ON APPLICATIONS FOR A WRIT OF HABEAS CORPUS CAUSE NO. W416-80539-2014-HC IN THE 416TH DISTRICT COURT COLLIN COUNTY
HERVEY, J., filed a dissenting opinion in which RICHARDSON, YEARY, and WALKER, JJ., joined. DISSENTING OPINION
This case stems from the burning down of Applicant's house. Investigators concluded that the fire was intentionally set and that, after speaking to Applicant's ex-girlfriend, Applicant set it. She told them that she knew Applicant burned his house down because she was with him when he did it. According to her, she was only there because Applicant forced her to go. His defense was that he was not there and that he did not know who set the fire.
In Zamora v. State, 411 S.W.3d 504, 513-14 (Tex. Crim. App. 2013), we said that "[t]he accomplice-witness rule cannot be reasonably categorized as a defensive issue that a defense attorney might forego as a matter of strategy" and that "it is difficult to envision that any competent attorney would reasonably forego an accomplice-witness jury instruction as a matter of strategy based on his theory of the case."
This case convinces me otherwise. From opening to close, Applicant's defense was that he was not there and that he did not know who committed the crime, and in line with that defense, trial counsel did not ask for an accomplice-witness instruction. Now, relying on Zamora, Applicant argues that trial counsel was ineffective because he should have asked for an accomplice-witness instruction, or at least objected to its omission. I think that we should reexamine our holding in Zamora.

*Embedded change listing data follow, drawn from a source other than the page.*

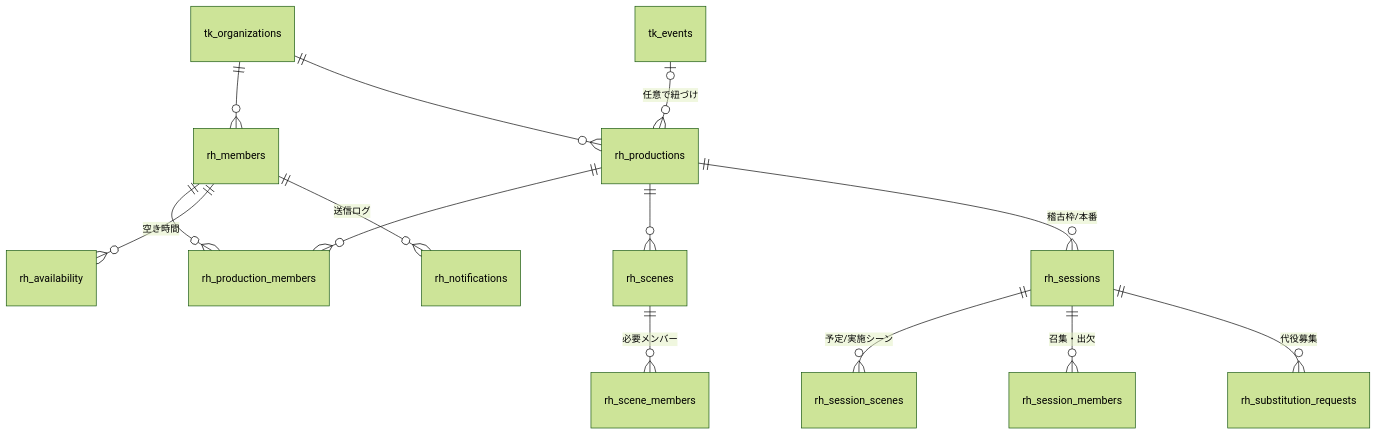
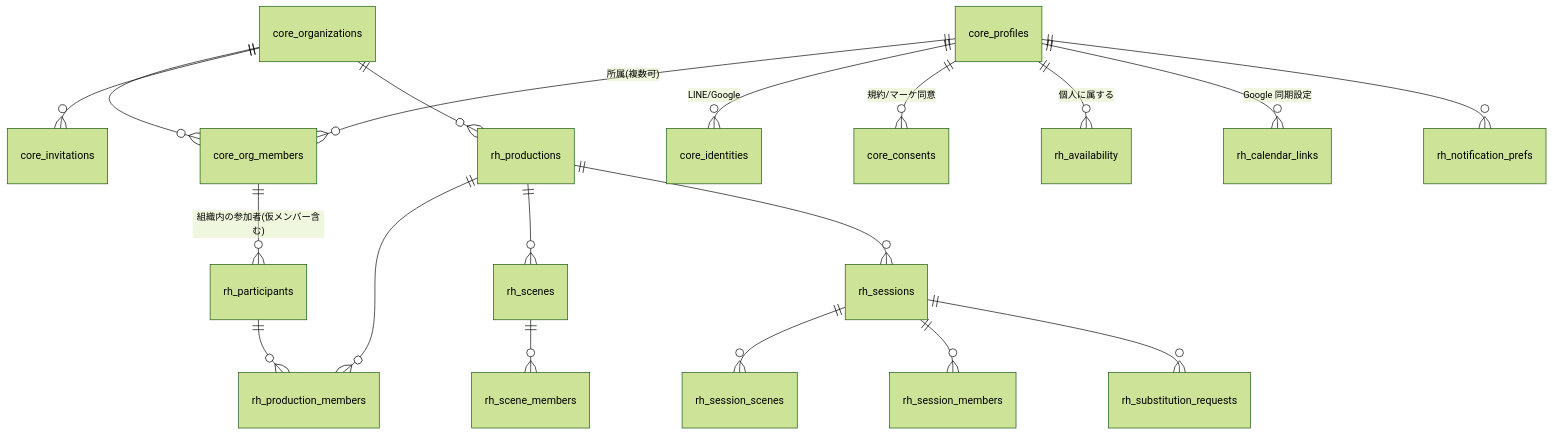
One commit to puzzliar/theater-ticket changed the diagram in docs/rehearsal-requirements.md. Above: the diagram before and after it, drawn with Mermaid (forest theme). The commit also changed other lines of this file and 2 other files, not shown here.

````diff
--- a/docs/rehearsal-requirements.md
+++ b/docs/rehearsal-requirements.md
@@ -155,16 +202,22 @@
 ```mermaid
 erDiagram
-    tk_organizations ||--o{ rh_members : ""
-    tk_organizations ||--o{ rh_productions : ""
-    tk_events |o--o{ rh_productions : "任意で紐づけ"
+    core_profiles ||--o{ core_org_members : "所属(複数可)"
+    core_organizations ||--o{ core_org_members : ""
+    core_organizations ||--o{ core_invitations : ""
+    core_profiles ||--o{ core_identities : "LINE/Google"
+    core_profiles ||--o{ core_consents : "規約/マーケ同意"
+
+    core_organizations ||--o{ rh_productions : ""
+    core_org_members ||--o{ rh_participants : "組織内の参加者(仮メンバー含む)"
     rh_productions ||--o{ rh_production_members : ""
-    rh_members ||--o{ rh_production_members : ""
+    rh_participants ||--o{ rh_production_members : ""
     rh_productions ||--o{ rh_scenes : ""
-    rh_scenes ||--o{ rh_scene_members : "必要メンバー"
-    rh_productions ||--o{ rh_sessions : "稽古枠/本番"
-    rh_sessions ||--o{ rh_session_scenes : "予定/実施シーン"
-    rh_sessions ||--o{ rh_session_members : "召集・出欠"
-    rh_members ||--o{ rh_availability : "空き時間"
-    rh_sessions ||--o{ rh_substitution_requests : "代役募集"
-    rh_members ||--o{ rh_notifications : "送信ログ"
+    rh_scenes ||--o{ rh_scene_members : ""
+    rh_productions ||--o{ rh_sessions : ""
+    rh_sessions ||--o{ rh_session_scenes : ""
+    rh_sessions ||--o{ rh_session_members : ""
+    core_profiles ||--o{ rh_availability : "個人に属する"
+    core_profiles ||--o{ rh_calendar_links : "Google 同期設定"
+    core_profiles ||--o{ rh_notification_prefs : ""
+    rh_sessions ||--o{ rh_substitution_requests : ""
 ```
````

It is certainly understandable why, in this post-conviction proceeding, Applicant is now taking the position that he is entitled to a new trial because defense counsel was ineffective in not asking for the instruction.
Imagine sticking to the same story the entire trial: you were not there when your house was set on fire, and you do not know who set it on fire, but at the last minute the jury was told that your ex-girlfriend might have been your accomplice. Despite the Zamora argument, the instruction here would not help. The point of the "go for broke" argument is to present the jury with two choices—he did it or he did not. But giving the accomplice instruction makes it appear as if you were really arguing that, "I had nothing to do with the crime, unless you think I did, in which case my ex-girlfriend was my accomplice."
If I were the defense attorney, I would not have wanted the jury to retire to deliberate thinking that I was trying to hedge my client's bets at the last minute by having it both ways. I might have even felt compelled to spend part of my closing arguments trying to clarify that we did not want the instruction and to emphatically emphasize that my client's ex-girlfriend could not have been an accomplice because my client was not there. But such an attempt would likely be confusing and unsuccessful given that the "accomplice bell" had already been rung. Instead, it would probably only draw the jury's attention to an issue that I never wanted it to think about it in the first place. On the other hand, not attempting to clarify the comments leaves the jury to fend for itself in figuring out what to make of this whole "accomplice" thing that no one ever mentioned at trial.
Trial counsel argued during his closing arguments that,
The point is, your job as a jury is to determine one thing. Did [Applicant] start [the fire] or not? So there's one question. Has it been proven beyond a reasonable doubt that [Applicant's ex-girlfriend] is truthful? Because that's the only witness. The entire investigation, they told you, was based on [the ex-girlfriend]'s statement. They went into that house looking for evidence to support it, and they found goose egg, zero, nothing.
I think we should take the opportunity to file and set this case so that we can reexamine our decision in Zamora to decide whether it should be overruled to the extent that it holds that a defense attorney cannot strategically forego an accomplice-witness instruction when the facts call for it. With these comments, I respectfully dissent. Filed: February 12, 2020 Publish